* AVAILABLE DATA *
+ + + +

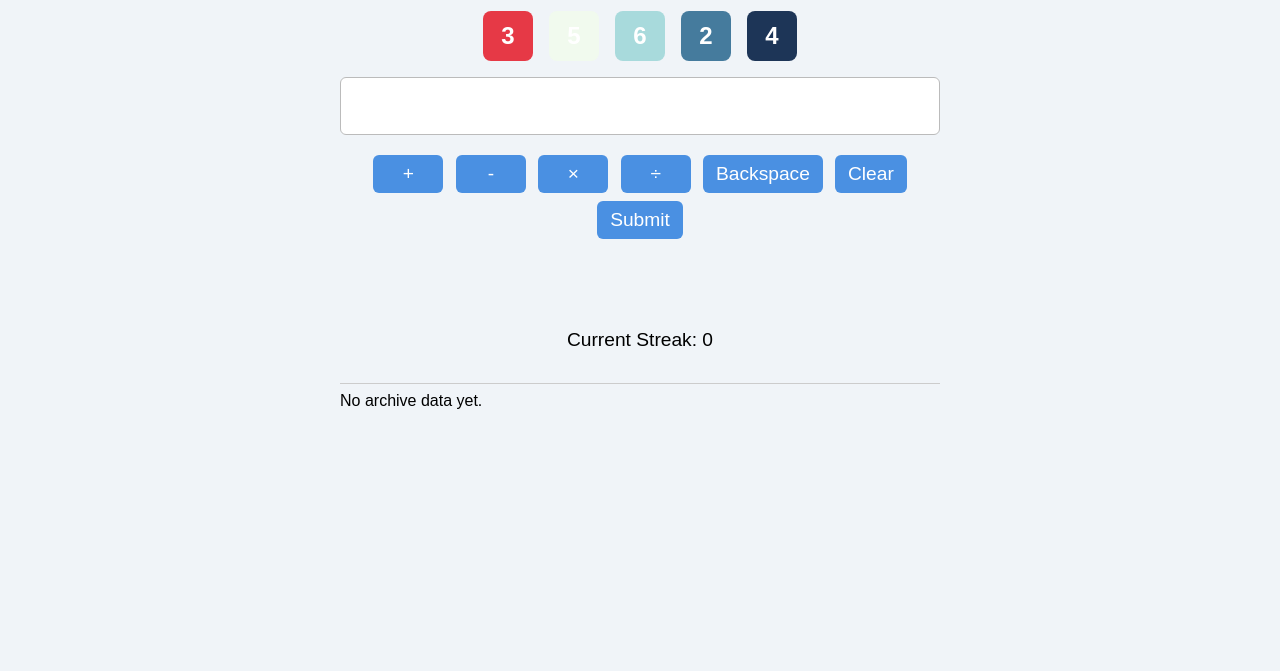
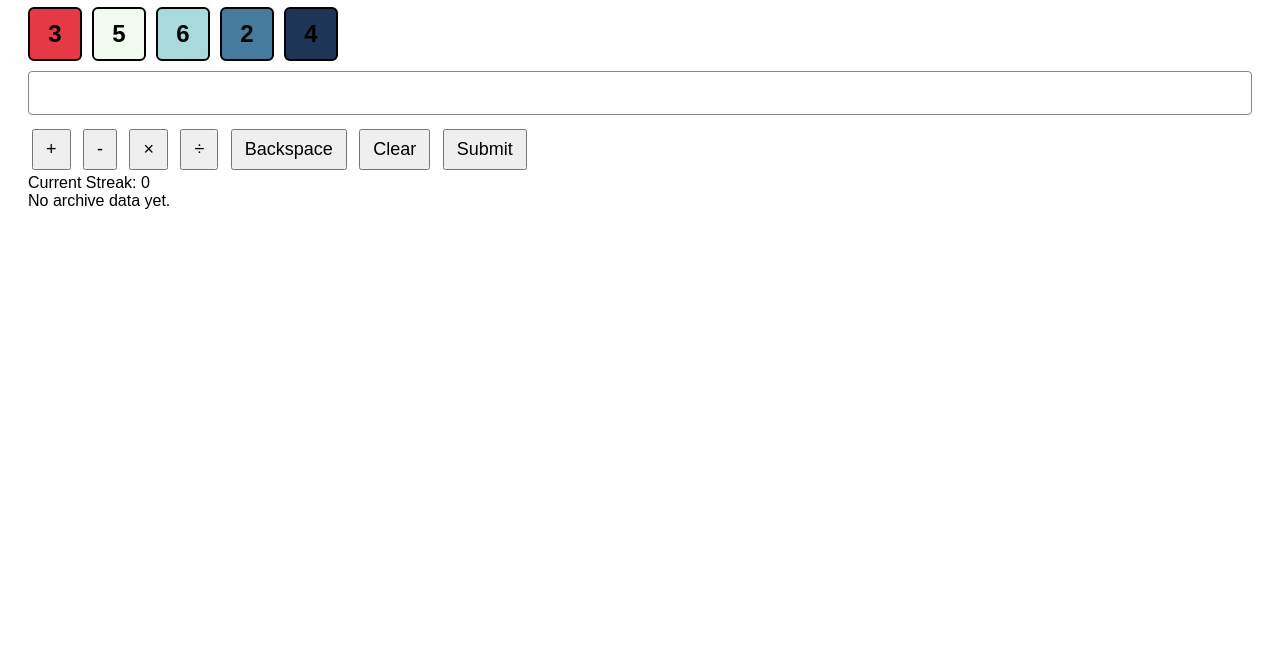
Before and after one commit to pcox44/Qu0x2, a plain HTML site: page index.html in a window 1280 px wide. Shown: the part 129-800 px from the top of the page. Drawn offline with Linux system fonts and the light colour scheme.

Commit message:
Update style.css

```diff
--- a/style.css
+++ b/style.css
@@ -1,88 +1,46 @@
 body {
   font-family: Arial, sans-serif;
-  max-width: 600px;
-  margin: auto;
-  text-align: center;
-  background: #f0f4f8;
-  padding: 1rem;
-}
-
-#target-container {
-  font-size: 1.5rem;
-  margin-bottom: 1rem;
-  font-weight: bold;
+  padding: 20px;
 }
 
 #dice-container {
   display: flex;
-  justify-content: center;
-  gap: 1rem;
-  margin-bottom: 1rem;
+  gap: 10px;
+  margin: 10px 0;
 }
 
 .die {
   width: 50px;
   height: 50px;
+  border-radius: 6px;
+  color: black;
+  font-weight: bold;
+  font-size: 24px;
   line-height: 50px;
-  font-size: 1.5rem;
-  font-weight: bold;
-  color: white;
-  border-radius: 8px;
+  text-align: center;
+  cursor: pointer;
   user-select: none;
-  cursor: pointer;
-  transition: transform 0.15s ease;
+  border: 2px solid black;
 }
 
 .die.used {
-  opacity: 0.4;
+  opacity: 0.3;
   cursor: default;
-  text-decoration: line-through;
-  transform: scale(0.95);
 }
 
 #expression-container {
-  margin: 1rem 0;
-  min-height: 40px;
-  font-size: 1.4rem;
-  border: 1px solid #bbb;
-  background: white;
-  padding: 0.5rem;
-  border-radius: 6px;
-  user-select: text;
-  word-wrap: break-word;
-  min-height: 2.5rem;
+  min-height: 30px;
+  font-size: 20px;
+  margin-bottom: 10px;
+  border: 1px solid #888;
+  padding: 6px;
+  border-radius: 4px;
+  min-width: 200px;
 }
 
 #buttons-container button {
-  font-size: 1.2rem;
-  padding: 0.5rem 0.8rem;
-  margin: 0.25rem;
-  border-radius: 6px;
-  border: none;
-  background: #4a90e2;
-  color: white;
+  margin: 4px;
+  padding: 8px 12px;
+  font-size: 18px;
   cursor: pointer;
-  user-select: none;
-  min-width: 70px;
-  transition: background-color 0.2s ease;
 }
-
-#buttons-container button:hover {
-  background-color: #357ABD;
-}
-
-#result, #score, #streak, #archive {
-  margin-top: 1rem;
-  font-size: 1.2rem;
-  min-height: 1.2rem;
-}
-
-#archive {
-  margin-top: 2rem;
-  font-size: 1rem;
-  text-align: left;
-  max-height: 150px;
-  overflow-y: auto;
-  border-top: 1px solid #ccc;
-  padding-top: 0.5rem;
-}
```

+ + + +

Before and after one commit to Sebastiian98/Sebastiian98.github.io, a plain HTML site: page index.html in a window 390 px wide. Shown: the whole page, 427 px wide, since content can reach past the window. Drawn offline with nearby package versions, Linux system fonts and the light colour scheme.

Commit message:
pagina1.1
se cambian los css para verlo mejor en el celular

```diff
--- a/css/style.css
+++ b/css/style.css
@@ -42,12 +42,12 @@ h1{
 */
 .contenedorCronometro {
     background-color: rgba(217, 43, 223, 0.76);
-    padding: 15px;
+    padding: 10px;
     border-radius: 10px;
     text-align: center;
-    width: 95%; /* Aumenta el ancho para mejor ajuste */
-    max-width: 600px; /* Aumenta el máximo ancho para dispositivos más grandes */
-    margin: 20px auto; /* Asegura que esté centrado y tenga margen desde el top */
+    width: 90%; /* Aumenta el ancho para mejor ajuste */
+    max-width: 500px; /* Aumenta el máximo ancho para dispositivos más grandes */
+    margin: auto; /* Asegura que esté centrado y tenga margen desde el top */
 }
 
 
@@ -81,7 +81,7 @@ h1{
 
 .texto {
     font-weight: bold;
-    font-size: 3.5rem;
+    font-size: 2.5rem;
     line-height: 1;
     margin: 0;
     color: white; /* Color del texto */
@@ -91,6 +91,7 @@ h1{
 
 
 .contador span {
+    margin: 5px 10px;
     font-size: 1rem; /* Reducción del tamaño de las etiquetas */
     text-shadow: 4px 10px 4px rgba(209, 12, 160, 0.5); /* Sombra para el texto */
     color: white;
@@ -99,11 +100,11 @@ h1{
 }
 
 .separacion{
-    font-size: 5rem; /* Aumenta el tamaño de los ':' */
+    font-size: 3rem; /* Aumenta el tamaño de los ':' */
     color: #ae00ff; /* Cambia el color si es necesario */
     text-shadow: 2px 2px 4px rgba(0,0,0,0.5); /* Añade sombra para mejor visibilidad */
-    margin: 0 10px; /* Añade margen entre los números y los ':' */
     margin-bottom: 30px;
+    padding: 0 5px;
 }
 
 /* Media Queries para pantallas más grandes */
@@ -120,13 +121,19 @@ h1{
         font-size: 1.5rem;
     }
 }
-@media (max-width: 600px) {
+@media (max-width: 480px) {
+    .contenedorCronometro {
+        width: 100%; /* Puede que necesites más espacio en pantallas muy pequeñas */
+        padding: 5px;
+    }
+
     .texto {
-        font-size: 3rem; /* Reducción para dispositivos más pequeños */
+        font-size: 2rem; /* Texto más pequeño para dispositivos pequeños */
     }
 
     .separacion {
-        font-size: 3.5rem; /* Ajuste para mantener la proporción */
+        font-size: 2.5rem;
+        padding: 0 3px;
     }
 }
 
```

+ + + +

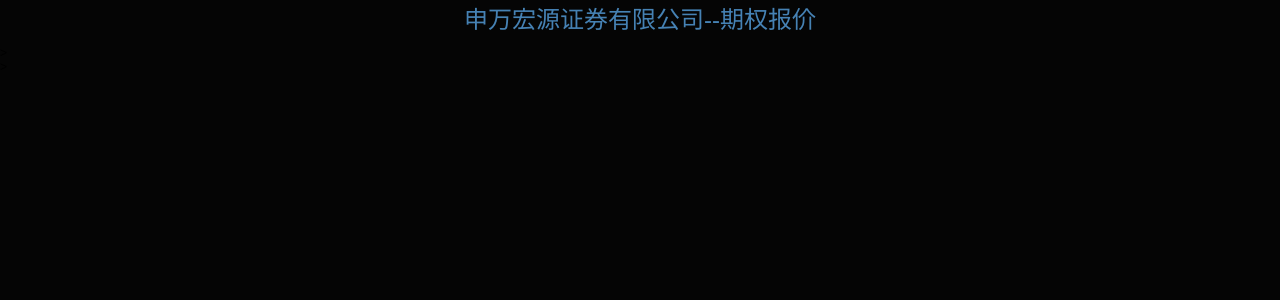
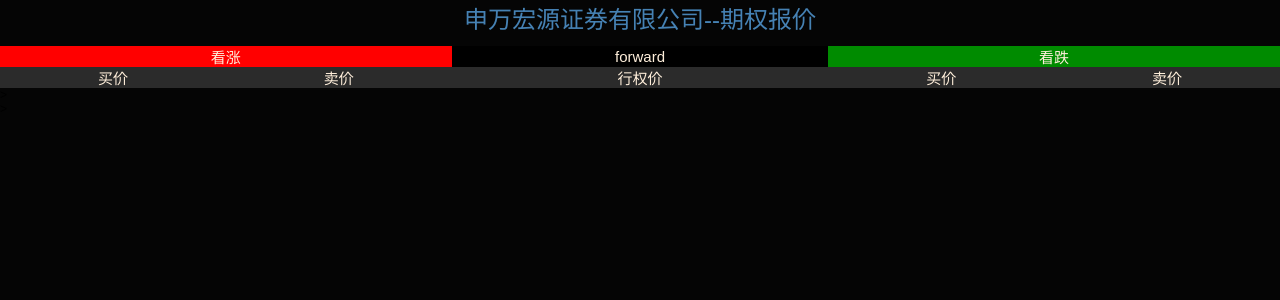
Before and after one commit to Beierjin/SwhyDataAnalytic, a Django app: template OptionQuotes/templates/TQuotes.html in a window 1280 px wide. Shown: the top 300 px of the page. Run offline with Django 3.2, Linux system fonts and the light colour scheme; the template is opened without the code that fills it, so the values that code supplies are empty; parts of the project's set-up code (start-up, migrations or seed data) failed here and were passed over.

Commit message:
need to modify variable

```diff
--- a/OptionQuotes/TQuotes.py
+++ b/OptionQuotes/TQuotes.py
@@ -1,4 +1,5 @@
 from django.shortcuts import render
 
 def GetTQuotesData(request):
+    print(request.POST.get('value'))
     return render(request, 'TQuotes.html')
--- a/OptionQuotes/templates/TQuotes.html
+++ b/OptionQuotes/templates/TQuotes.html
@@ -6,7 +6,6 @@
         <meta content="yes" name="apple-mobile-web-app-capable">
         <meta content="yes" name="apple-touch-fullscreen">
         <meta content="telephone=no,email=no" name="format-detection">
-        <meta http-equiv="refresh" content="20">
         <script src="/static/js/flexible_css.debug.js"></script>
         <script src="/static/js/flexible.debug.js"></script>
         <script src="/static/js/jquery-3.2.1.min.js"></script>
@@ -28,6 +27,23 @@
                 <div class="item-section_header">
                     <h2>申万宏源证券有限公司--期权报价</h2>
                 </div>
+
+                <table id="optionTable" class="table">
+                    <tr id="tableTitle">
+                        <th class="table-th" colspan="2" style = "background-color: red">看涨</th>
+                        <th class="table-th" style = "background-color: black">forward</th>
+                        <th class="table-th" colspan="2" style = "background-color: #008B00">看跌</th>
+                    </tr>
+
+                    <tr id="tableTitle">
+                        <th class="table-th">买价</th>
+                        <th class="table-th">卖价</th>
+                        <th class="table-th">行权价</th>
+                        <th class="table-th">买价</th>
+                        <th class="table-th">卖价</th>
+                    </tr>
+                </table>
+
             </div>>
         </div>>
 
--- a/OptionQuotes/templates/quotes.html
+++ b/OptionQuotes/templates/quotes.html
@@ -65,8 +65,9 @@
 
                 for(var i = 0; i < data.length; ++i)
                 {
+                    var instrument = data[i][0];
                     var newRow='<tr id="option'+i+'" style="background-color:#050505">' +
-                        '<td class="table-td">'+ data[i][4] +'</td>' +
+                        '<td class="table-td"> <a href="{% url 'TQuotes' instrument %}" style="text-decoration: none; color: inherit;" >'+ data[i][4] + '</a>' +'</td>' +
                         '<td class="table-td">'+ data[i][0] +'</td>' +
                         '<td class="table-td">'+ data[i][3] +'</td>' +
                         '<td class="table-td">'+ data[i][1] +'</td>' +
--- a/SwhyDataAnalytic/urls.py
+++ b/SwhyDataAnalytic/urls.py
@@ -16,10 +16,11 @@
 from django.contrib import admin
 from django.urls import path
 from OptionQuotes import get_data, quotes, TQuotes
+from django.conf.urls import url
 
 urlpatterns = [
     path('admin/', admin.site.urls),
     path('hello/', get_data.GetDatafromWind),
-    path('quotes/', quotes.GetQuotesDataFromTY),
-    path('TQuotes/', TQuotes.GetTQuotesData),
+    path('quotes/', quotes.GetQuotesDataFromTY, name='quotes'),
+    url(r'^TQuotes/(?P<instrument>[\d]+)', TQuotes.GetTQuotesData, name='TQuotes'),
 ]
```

+ + + +

* ACTIVITY *
Please filter the entries above down to the lines holding "padding" and copy them.

* ANSWER SECTION *
-  padding: 1rem;
+  padding: 20px;
-  padding: 0.5rem;
+  padding: 6px;
-  padding: 0.5rem 0.8rem;
+  padding: 8px 12px;
-  padding-top: 0.5rem;
-    padding: 15px;
+    padding: 10px;
+    padding: 0 5px;
+        padding: 5px;
+        padding: 0 3px;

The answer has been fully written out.